[Required action] Look through the data below and return each line where "light" appears.

(Before-and-after page screenshots)

▼

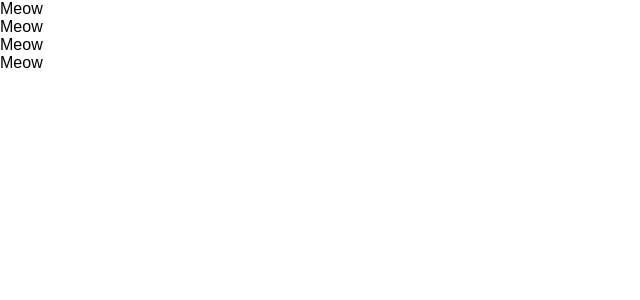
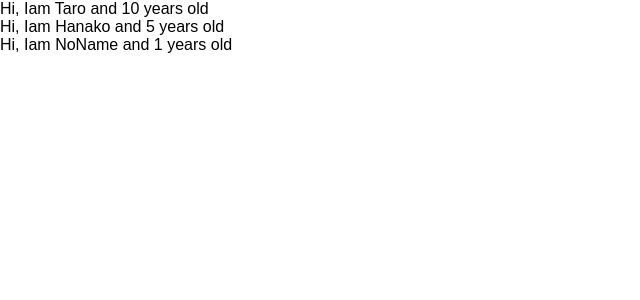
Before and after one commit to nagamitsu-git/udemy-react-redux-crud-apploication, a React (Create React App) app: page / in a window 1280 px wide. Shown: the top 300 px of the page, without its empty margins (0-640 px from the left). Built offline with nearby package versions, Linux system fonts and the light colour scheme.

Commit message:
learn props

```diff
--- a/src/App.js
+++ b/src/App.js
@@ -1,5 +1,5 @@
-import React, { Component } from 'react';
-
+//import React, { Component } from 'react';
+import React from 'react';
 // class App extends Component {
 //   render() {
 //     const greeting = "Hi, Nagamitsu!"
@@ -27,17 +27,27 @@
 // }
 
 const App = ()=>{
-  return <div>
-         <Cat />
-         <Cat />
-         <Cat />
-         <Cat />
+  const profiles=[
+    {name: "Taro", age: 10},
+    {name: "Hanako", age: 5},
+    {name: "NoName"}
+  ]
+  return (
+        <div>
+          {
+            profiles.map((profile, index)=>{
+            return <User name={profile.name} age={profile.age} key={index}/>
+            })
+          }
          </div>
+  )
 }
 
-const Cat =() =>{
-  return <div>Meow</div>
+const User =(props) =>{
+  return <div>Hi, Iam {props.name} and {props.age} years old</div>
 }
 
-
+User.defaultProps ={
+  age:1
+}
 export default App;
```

▲
▼

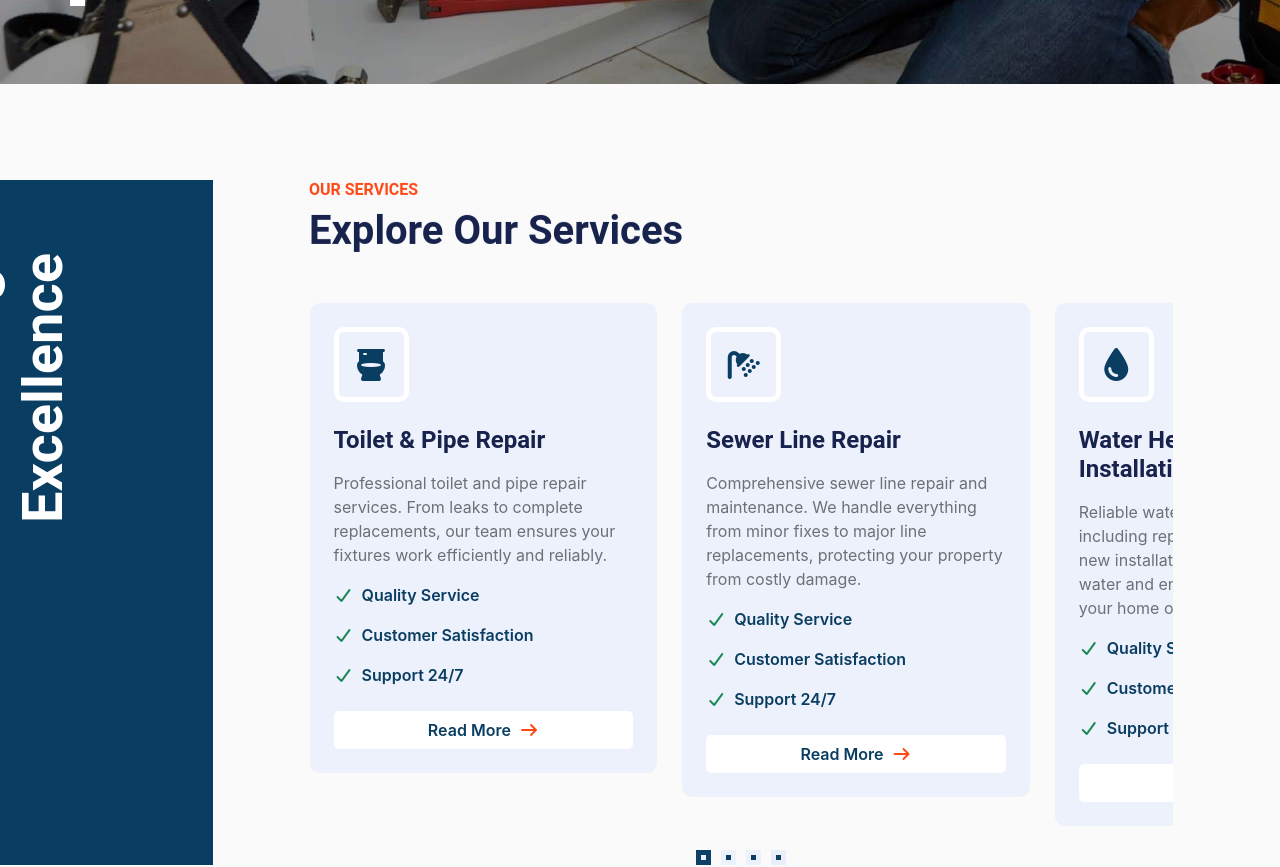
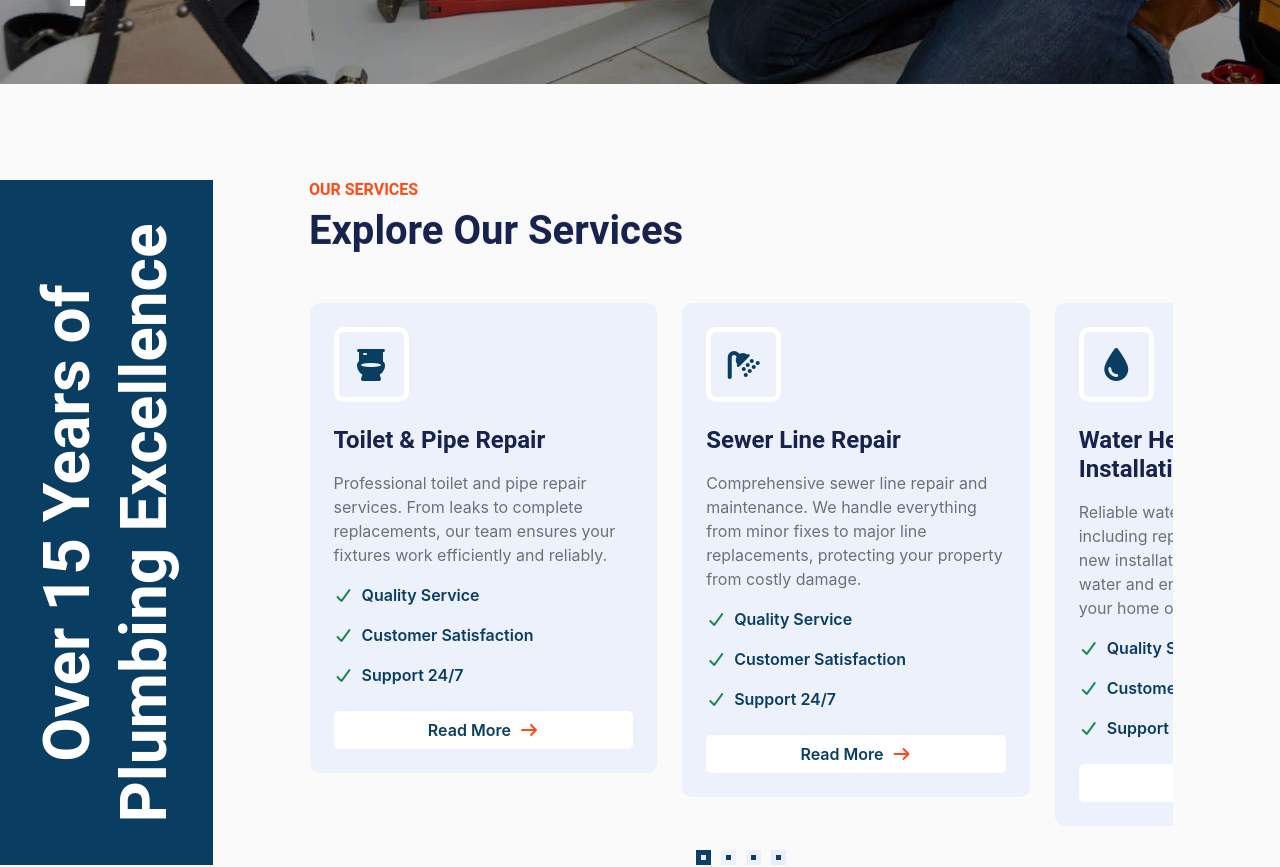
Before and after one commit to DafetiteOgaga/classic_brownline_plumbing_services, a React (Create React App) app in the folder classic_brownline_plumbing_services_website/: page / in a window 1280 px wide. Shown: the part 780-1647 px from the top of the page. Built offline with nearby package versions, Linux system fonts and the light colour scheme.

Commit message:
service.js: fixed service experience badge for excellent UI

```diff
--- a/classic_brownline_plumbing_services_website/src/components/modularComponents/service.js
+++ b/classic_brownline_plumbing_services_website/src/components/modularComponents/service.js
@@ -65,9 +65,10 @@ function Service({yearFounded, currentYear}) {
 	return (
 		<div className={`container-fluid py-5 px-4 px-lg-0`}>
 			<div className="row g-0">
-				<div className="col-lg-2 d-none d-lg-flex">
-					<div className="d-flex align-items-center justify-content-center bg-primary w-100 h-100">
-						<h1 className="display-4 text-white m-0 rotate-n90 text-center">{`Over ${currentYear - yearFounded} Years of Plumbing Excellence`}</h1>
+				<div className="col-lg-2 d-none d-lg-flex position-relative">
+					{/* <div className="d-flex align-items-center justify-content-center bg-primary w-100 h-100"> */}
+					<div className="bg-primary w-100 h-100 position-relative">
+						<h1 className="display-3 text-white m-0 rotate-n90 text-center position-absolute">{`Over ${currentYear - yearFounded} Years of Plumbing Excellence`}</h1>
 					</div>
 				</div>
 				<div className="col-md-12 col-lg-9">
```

▲

[Output]
Before and after one commit to nagamitsu-git/udemy-react-redux-crud-apploication, a React (Create React App) app: page / in a window 1280 px wide. Shown: the top 300 px of the page, without its empty margins (0-640 px from the left). Built offline with nearby package versions, Linux system fonts and the light colour scheme.
Before and after one commit to DafetiteOgaga/classic_brownline_plumbing_services, a React (Create React App) app in the folder classic_brownline_plumbing_services_website/: page / in a window 1280 px wide. Shown: the part 780-1647 px from the top of the page. Built offline with nearby package versions, Linux system fonts and the light colour scheme.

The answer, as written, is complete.